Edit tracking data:
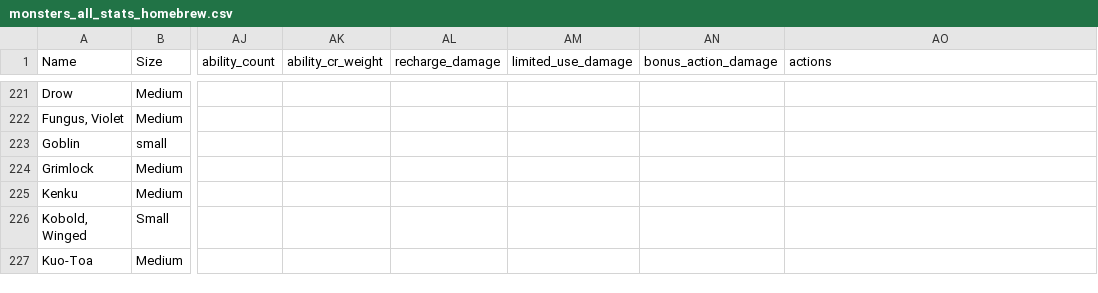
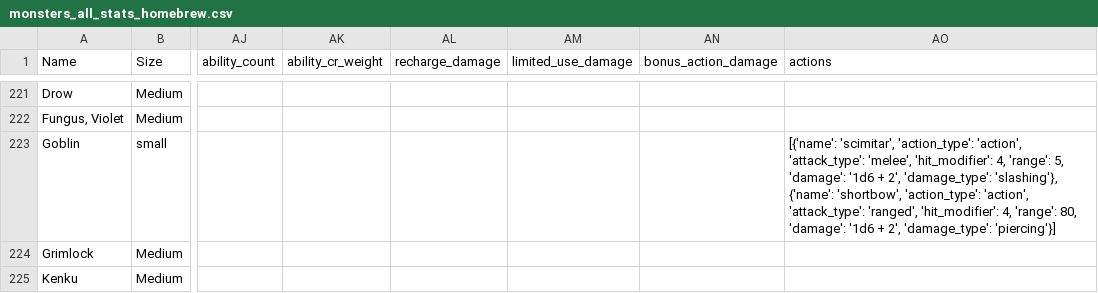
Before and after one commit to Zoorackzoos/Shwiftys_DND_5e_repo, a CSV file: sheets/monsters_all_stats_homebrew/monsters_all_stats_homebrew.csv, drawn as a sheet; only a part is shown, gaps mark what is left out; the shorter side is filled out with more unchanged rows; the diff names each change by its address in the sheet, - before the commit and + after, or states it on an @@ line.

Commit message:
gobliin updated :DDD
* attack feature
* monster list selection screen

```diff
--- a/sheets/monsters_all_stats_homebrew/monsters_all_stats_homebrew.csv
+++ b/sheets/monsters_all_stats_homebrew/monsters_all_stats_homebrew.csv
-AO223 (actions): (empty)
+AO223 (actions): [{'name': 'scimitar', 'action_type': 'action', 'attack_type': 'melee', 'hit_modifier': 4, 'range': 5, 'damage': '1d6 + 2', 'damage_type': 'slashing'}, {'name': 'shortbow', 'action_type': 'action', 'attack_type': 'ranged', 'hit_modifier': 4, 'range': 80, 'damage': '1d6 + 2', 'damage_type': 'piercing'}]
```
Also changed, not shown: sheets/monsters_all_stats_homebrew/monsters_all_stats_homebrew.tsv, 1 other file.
* * *
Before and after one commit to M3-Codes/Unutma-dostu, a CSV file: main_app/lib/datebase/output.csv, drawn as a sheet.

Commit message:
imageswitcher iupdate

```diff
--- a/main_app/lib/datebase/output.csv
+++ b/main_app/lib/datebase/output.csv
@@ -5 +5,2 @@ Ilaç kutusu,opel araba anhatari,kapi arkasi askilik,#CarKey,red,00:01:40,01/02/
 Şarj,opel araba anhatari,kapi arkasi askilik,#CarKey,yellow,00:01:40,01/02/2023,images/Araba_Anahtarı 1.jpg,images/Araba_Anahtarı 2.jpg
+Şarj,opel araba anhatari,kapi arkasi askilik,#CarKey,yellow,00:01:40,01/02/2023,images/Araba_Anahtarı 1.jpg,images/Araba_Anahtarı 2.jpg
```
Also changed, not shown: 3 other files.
* * *
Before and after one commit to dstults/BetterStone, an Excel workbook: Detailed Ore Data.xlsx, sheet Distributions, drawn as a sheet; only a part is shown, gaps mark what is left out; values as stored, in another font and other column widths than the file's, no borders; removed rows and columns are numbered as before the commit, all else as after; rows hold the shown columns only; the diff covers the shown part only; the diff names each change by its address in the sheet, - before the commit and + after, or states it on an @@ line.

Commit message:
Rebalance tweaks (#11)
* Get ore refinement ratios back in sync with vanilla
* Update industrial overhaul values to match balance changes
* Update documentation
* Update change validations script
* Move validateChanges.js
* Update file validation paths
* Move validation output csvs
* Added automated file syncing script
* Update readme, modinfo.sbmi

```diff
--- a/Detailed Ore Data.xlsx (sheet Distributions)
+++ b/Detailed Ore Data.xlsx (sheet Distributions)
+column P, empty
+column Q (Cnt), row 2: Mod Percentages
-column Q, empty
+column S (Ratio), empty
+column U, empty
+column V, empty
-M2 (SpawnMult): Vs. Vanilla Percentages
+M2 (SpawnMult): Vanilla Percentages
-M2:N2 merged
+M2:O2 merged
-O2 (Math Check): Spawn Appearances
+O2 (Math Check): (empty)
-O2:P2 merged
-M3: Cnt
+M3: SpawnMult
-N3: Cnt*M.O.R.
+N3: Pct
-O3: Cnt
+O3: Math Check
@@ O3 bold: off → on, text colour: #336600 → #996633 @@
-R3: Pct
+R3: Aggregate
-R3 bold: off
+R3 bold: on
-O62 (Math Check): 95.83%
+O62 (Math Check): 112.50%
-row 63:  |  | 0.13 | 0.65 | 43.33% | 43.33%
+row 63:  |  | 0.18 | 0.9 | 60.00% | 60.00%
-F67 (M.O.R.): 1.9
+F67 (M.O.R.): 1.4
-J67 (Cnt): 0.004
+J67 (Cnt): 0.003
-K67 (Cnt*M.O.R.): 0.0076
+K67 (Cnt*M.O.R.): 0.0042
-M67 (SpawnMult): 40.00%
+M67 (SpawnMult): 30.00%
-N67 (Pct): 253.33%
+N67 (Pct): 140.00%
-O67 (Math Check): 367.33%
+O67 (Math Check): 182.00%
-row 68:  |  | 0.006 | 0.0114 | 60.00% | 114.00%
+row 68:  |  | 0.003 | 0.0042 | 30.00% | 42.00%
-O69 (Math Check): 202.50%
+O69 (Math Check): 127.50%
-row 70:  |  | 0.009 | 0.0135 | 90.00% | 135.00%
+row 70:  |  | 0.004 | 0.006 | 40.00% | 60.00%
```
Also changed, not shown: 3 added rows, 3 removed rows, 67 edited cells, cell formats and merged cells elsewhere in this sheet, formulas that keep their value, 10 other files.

**ABOUT THIS EXERCISE:**
Report every line of the records that contains the word "Math".

**SOLUTION TO THE PROBLEM:**
-O2 (Math Check): Spawn Appearances
+O2 (Math Check): (empty)
+O3: Math Check
-O62 (Math Check): 95.83%
+O62 (Math Check): 112.50%
-O67 (Math Check): 367.33%
+O67 (Math Check): 182.00%
-O69 (Math Check): 202.50%
+O69 (Math Check): 127.50%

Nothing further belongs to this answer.